When we met Dr. Bolivar Arboleda Osorio in the city of Caguas a few weeks back, he talked about his experience treating patients in the aftermath of the storm -- first came the trauma victims, then came the chronic and severe cases that were becoming emergencies as time dragged on and the lights stayed off. Electronic records were stuck in the cloud. Patients, not able to call for an appointment, just showed up.
Things are slightly better now. Arboleda Osorio said his house doesn’t have power, but the hospital he works in does. Slowly, small bits of progress are being made. But he’s thinking about the long-term, too -- and he’s concerned.
“A friend of mine, she’s a gynecologist,” he said. “She decided not to reopen her practice. She decided that this was it. She was not coming back.”
Much of Puerto Rico is still in emergency response mode, as water and electricity continue to be in short supply -- nearly two months after Hurricane Maria hit. But these immediate concerns could lead to longer-term problems. Arboleda Osorio is concerned that the storm will lead to another kind of shortage: a lack of doctors.
His office was fine after Maria. He didn’t lose his windows. But others, in the same building, had their windows blown out.
“Some lost everything, their offices,” Arboleda Osorio said. “So they’re moving into some of their friends’ offices to at least have some place to practice. Others that were looking into moving to the states decided that this is it. I’m gone.”
Now, he fears that Maria will make an existing problem worse. Doctors have been leaving the island for years. For a number of reasons, including low federal reimbursements for procedures, physicians have long made less money in Puerto Rico than they could on the mainland.
“Over this past year, we had lost physicians at a rate four times bigger than the rate of emigration. People are moving, going somewhere else. Not just because of the economy. It’s because they don’t feel safe,” he said. “They don’t feel that the government will be able to provide for everybody’s well-being.”
Making matters worse, the doctor said young surgeons are leaving, too. He said few will be around to take his place.

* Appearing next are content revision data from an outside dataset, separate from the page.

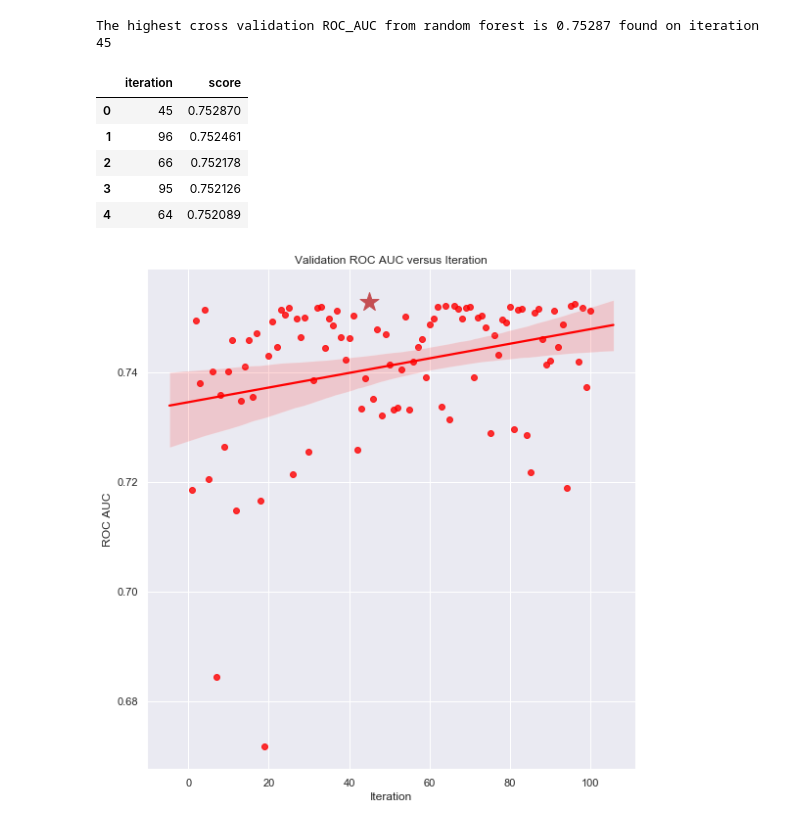
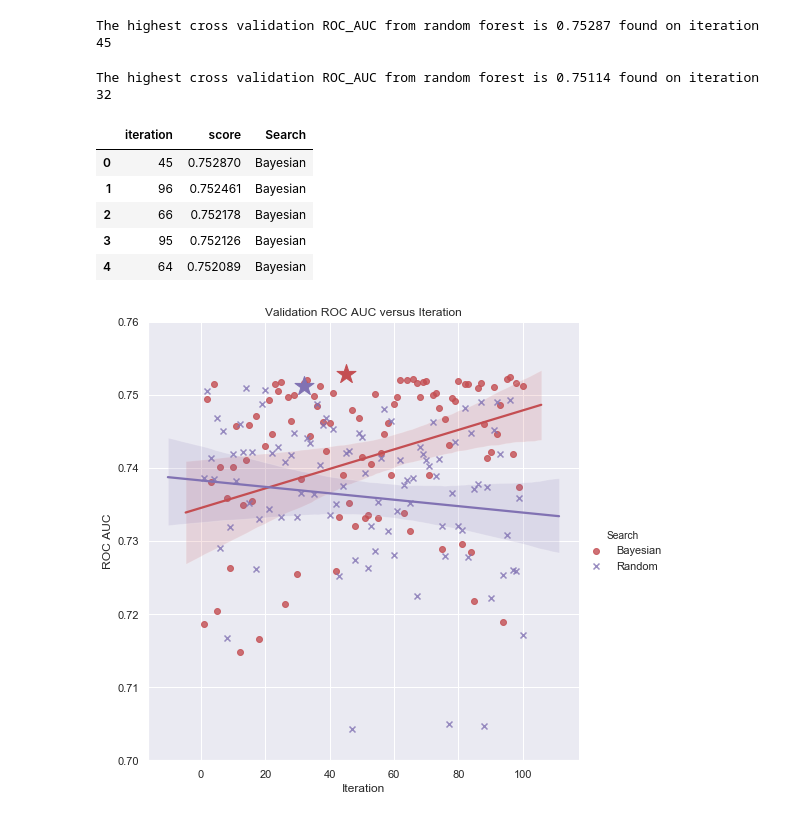
Before and after one commit to Yixun-Tan/Data-x-Project, a Jupyter notebook: Random_Forest/RF_Results.ipynb, the cells around one changed output. Drawn from its saved outputs; the diff is of its cells as text; code cells hidden in the pictures.

Commit message:
Add random search results

```diff
--- a/Random_Forest/RF_Results.ipynb
+++ b/Random_Forest/RF_Results.ipynb
@@ -30,26 +30,38 @@ rf_results = pd.read_csv('Automated_Tuning_py.csv')
 best_param, hyp_df = convertion(rf_results)
 # %% [output]
 The highest cross validation ROC_AUC from random forest is 0.75287 found on iteration 45
+# %%
+rf_results_rs = pd.read_csv('RandomSearch_Tuning_RF.csv')
+best_param_rs, hyp_df_rs = convertion(rf_results_rs)
+# %% [output]
+The highest cross validation ROC_AUC from random forest is 0.75114 found on iteration 32
+# %%
+hyp_df['Search'] = 'Bayesian'
+hyp_df_rs['Search'] = 'Random'
+hyp_df_all = pd.concat([hyp_df, hyp_df_rs], ignore_index = True)
 # %%
-hyp_df.head()
+hyp_df_all.head()
 # %% [output]
-|  | iteration | score |
-| 0 | 45 | 0.752870 |
-| 1 | 96 | 0.752461 |
-| 2 | 66 | 0.752178 |
-| 3 | 95 | 0.752126 |
-| 4 | 64 | 0.752089 |
+|  | iteration | score | Search |
+| 0 | 45 | 0.752870 | Bayesian |
+| 1 | 96 | 0.752461 | Bayesian |
+| 2 | 66 | 0.752178 | Bayesian |
+| 3 | 95 | 0.752126 | Bayesian |
+| 4 | 64 | 0.752089 | Bayesian |
 # %%
 # Plot the score change through iterations
 sns.set()
-sns.lmplot('iteration', 'score', data = hyp_df, height = 8, line_kws={'color': 'red'}, scatter_kws = {'color': 'red'})
+sns.lmplot('iteration', 'score', hue = 'Search', palette = dict(Bayesian='r', Random='m'),
+           markers=["o", "x"], data = hyp_df_all, height = 7)
 plt.scatter(hyp_df['iteration'][0], hyp_df['score'][0], marker = '*', s = 400, c = 'r')
+plt.scatter(hyp_df_rs['iteration'][0], hyp_df_rs['score'][0], marker = '*', s = 400, c = 'm')
+plt.ylim([0.7, 0.76])
 plt.xlabel('Iteration')
 plt.ylabel('ROC AUC')
 plt.title("Validation ROC AUC versus Iteration")
 plt.show()
 # %% [output]
-[figure, old version]
+[figure, new version]
 # %%
 import pickle
 with open('RF_best_param.pkl', 'wb') as file:
```
Also changed, not shown: 6 other files.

“We had only one program up to four or five years ago,” he said. “And that training program graduated five general surgeons a year. Most of those go to do a subspecialty and, when they do, they usually stay in the states.”
The numbers are bad. His hospital needs 250 doctors, but it only has 200. Island-wide, there are only 200 surgeons to serve 3.5 million people, he said. And he said most of those surgeons are around 60 years old.
So he, too, faces a choice. Arboleda Osorio and his wife -- who is also a doctor -- could very easily leave. But they won’t.
“Over the years, we’ve had a number of offers to move to the states,” he said. “Of course, we have two daughters in Connecticut. So it has been tempting. But we know that we owe our people what we are.”
And it’s that sense of debt and duty that seems to keep him and his wife on the island.
“I think God gave us that opportunity for a reason,” he said. “And that reason, to me, is to give back whatever we can to the people who are near us.”
He said they’ve been given too many opportunities to succeed in Puerto Rico -- too many to leave it behind.
This story is part of “The Island Next Door,” WNPR’s reporting project about Puerto Rico and Connecticut after Hurricane Maria.